**WHAT THE TASK REQUIRES**:
Identify each line in the records below that contains the word "import", and copy it.

Code change snippets
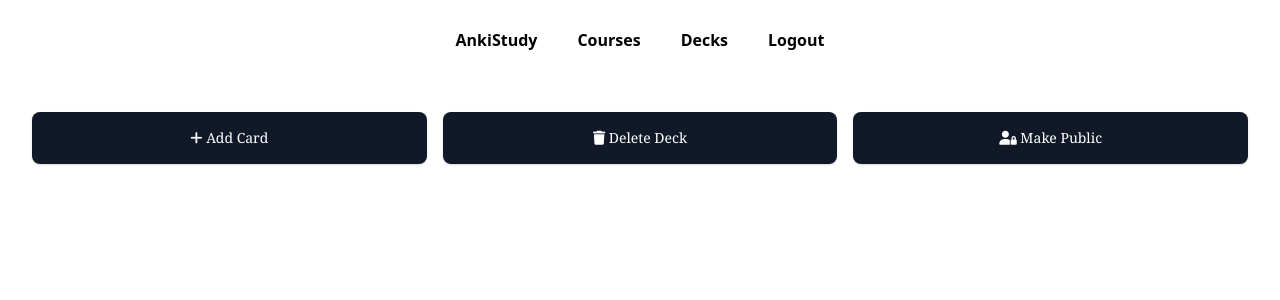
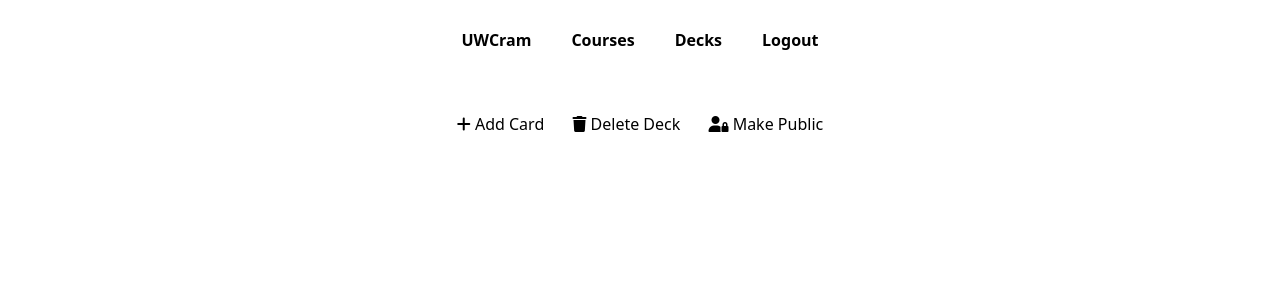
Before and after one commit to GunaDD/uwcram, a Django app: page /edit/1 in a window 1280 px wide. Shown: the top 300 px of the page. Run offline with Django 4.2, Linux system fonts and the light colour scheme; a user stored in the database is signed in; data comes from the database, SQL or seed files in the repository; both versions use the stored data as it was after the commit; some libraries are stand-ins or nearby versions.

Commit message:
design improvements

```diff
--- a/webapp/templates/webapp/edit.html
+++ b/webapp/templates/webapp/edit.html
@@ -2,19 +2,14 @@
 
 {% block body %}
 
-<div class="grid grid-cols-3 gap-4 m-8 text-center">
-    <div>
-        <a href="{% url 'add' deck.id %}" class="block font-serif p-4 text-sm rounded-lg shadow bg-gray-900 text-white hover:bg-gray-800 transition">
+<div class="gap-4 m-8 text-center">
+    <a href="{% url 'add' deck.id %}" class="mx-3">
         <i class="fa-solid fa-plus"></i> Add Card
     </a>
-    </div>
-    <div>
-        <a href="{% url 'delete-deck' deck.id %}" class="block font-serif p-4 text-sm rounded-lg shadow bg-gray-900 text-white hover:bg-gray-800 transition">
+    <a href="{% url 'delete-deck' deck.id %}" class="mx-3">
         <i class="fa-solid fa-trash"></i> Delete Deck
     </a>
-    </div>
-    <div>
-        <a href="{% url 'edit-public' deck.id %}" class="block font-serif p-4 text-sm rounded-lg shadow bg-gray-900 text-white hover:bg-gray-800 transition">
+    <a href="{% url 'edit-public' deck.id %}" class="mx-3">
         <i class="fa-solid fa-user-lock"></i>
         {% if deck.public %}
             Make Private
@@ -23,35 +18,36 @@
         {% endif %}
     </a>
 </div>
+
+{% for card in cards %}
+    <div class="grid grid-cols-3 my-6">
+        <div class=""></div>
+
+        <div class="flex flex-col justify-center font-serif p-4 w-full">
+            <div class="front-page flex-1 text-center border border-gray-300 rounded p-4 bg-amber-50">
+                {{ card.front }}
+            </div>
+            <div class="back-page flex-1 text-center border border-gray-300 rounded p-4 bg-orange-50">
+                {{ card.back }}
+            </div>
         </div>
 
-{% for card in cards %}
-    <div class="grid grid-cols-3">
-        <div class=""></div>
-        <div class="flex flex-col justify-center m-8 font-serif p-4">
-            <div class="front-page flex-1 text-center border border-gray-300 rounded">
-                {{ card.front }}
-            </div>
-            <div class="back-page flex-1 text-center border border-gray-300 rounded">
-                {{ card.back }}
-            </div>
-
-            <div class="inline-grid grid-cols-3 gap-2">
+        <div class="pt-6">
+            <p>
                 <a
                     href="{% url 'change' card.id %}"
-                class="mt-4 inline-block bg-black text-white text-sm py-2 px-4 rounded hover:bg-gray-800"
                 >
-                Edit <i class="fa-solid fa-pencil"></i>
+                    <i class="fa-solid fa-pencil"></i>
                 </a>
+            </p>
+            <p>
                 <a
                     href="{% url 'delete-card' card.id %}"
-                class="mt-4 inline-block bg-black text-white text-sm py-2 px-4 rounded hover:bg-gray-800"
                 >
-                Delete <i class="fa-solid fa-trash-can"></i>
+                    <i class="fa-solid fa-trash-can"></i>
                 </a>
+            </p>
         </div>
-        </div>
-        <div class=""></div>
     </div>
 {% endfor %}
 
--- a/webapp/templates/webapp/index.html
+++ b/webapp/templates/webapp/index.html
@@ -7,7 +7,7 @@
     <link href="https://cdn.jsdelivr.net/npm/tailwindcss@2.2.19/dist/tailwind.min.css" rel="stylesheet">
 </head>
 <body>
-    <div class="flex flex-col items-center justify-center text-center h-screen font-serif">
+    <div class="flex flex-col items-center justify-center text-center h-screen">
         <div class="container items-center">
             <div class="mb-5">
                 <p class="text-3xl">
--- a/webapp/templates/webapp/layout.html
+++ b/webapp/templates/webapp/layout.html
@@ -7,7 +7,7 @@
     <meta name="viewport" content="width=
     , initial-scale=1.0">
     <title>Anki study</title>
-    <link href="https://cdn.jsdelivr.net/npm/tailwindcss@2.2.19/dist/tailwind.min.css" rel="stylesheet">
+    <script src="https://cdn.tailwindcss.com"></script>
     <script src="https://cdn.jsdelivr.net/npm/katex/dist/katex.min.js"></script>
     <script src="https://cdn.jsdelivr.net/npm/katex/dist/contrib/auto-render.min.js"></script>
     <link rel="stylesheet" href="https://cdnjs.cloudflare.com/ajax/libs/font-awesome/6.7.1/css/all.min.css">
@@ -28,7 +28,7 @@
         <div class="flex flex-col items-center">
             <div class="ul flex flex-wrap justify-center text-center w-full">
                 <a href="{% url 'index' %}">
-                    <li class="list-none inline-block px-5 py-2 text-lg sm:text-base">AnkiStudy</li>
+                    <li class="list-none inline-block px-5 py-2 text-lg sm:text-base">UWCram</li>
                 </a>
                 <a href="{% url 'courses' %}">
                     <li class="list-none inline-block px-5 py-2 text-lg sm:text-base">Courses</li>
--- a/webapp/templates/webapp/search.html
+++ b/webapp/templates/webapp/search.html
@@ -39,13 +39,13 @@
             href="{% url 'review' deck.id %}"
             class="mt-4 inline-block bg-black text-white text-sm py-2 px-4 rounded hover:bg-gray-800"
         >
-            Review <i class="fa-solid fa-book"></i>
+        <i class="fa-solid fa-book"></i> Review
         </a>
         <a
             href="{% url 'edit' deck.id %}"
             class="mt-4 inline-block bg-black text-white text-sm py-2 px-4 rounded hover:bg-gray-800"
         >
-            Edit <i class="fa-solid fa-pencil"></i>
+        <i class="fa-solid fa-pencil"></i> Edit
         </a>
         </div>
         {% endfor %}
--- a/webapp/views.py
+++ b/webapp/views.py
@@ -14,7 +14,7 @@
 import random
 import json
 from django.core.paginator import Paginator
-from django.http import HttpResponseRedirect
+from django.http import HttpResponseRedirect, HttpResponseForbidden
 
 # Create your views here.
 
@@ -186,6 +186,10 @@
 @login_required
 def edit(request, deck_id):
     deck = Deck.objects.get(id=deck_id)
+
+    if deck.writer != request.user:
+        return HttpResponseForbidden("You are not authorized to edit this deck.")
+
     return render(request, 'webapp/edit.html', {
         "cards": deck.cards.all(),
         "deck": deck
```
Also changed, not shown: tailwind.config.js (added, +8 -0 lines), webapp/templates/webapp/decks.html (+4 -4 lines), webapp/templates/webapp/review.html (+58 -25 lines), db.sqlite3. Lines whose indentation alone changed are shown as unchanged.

**EXERCISE RESPONSE**:
 import random
 import json
 from django.core.paginator import Paginator
-from django.http import HttpResponseRedirect
+from django.http import HttpResponseRedirect, HttpResponseForbidden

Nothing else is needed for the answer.